This is the final and follow-up to our last post: The Big Short: Primary Sources (2) – Draw Your Own Conclusions.

Below is an excerpt from a lengthy 639-page report titled WALL STREET AND THE FINANCIAL CRISIS Anatomy of a Financial_Collapse, an investigatory study published by the U.S. Senate on April 13, 2011. The Appendix to this report consists of 1,037 pages of supporting footnotes and exhibits – it’s a gold mine of internal company documents, emails, presentations, etc.

The report and its appendix are long, but quickly skimming through them, you will see a detailed summary and artifacts surrounding the critical events that took place in The Big Short, book and movie. Interestingly enough, Lewis’ book was published on March 15, 2010, a year before the government report was published; the latter thus potentially provides new and additional color. Interpretations – that of Lewis in 2010, the U.S. government in 2011 and you in 2016 – of the same events may be different.

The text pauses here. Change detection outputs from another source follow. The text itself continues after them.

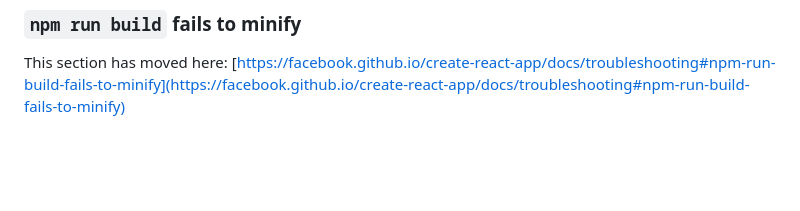
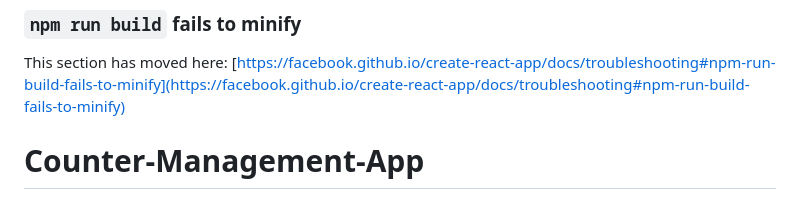
Before and after one commit to Nuhid1/Counter-Management-App, a Markdown page: README.md, the part around the change. GitHub-like rendering; blank space fills up the shorter version.

```diff
--- a/README.md
+++ b/README.md
@@ -68,3 +68,4 @@ This section has moved here: [https://facebook.github.io/create-react-app/docs/d
 ### `npm run build` fails to minify
 
 This section has moved here: [https://facebook.github.io/create-react-app/docs/troubleshooting#npm-run-build-fails-to-minify](https://facebook.github.io/create-react-app/docs/troubleshooting#npm-run-build-fails-to-minify)
+# Counter-Management-App
```
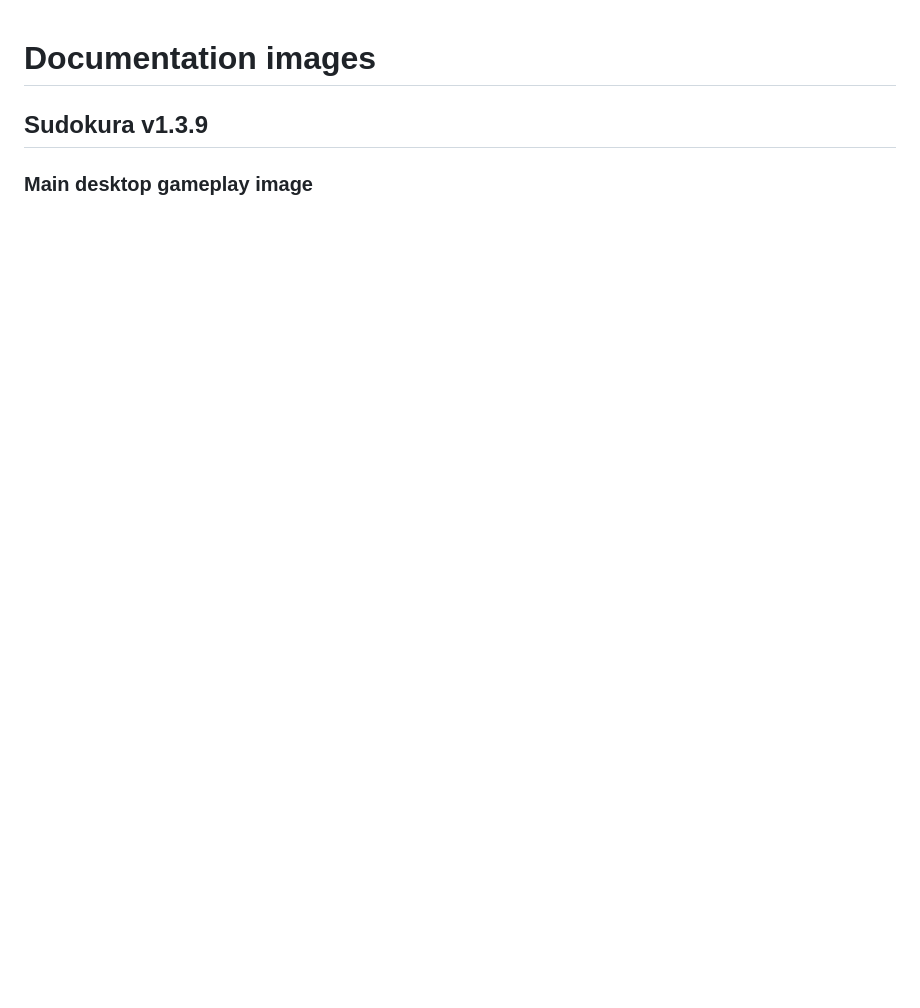
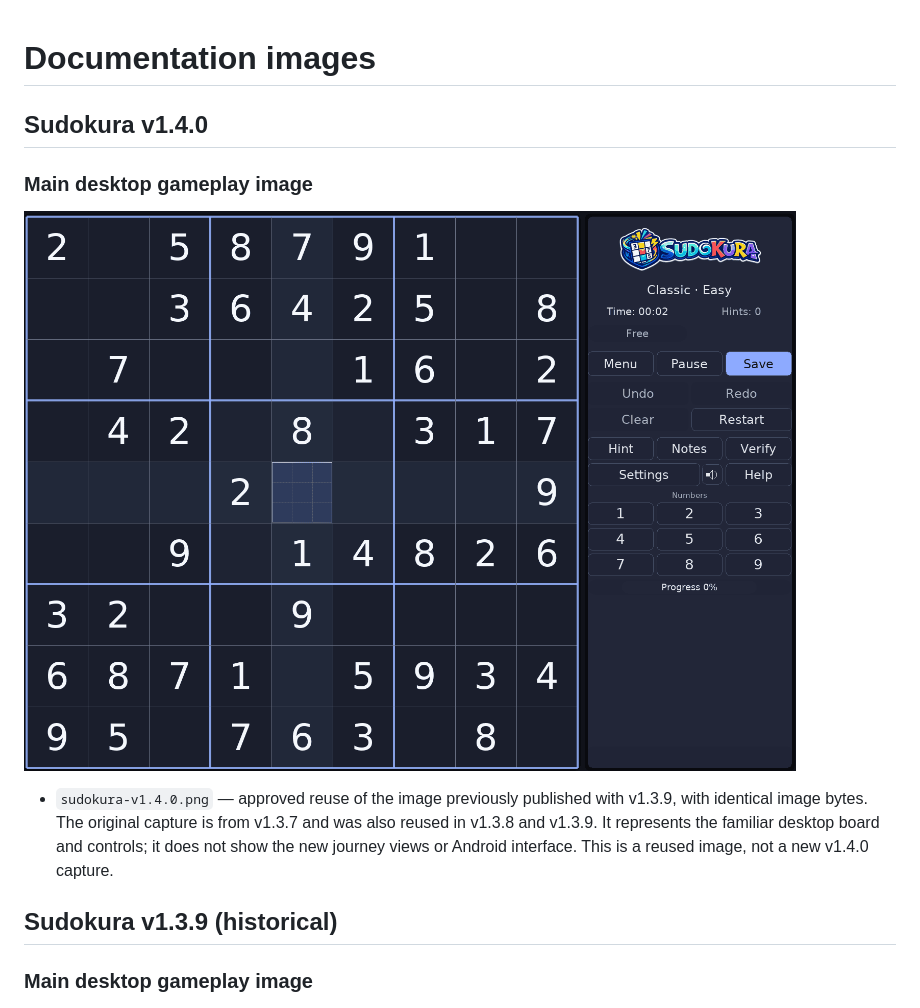
Before and after one commit to santirodriguez/Sudokura, a Markdown page: docs/images/README.md, the part around the change. Drawn GitHub-style; pictures changed too: docs/images/sudokura-v1.4.0.png (added); blank space fills up the shorter version.

Commit message:
Reuse approved desktop screenshot for 1.4.0 documentation [skip ci]

```diff
--- a/docs/images/README.md
+++ b/docs/images/README.md
@@ -1,6 +1,14 @@
 # Documentation images
 
-## Sudokura v1.3.9
+## Sudokura v1.4.0
+
+### Main desktop gameplay image
+
+[![Sudokura regular desktop gameplay](sudokura-v1.4.0.png)](sudokura-v1.4.0.png)
+
+- `sudokura-v1.4.0.png` — approved reuse of the image previously published with v1.3.9, with identical image bytes. The original capture is from v1.3.7 and was also reused in v1.3.8 and v1.3.9. It represents the familiar desktop board and controls; it does not show the new journey views or Android interface. This is a reused image, not a new v1.4.0 capture.
+
+## Sudokura v1.3.9 (historical)
 
 ### Main desktop gameplay image
 
```
Also changed, not shown: README.md (+3 -3 lines), docs/V1.4.0_BLUEPRINT.md (+2 -0 lines).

Gregg Lippmann of Deutsche Bank presented the case for shorting the RMBS market via credit default swaps in a presentation dated September 2005, shown on pages 875-912 in the Appendix. The highlights from this presentation are summarized in the excerpt below from the U.S. Senate report. The most interesting thing to us was the prescient observation that regional slow-downs in therise of housing prices was correlated with rapidly increasing defaults in subprime mortgages. This may not sound that revelatory, but to us it’s pretty cool – subprime mortgage defaults didn’t start to snowball when overall home prices started to decline – they started to occur in higher percentages, before, when overall home prices didn’t rise as much. To use a physics analogy, it wasn’t a reversal in the direction of velocity that precipitated the first cracks in the financial crisis but a reversal (negative) in acceleration. Things were still going up when doo-doo started to hit the fan.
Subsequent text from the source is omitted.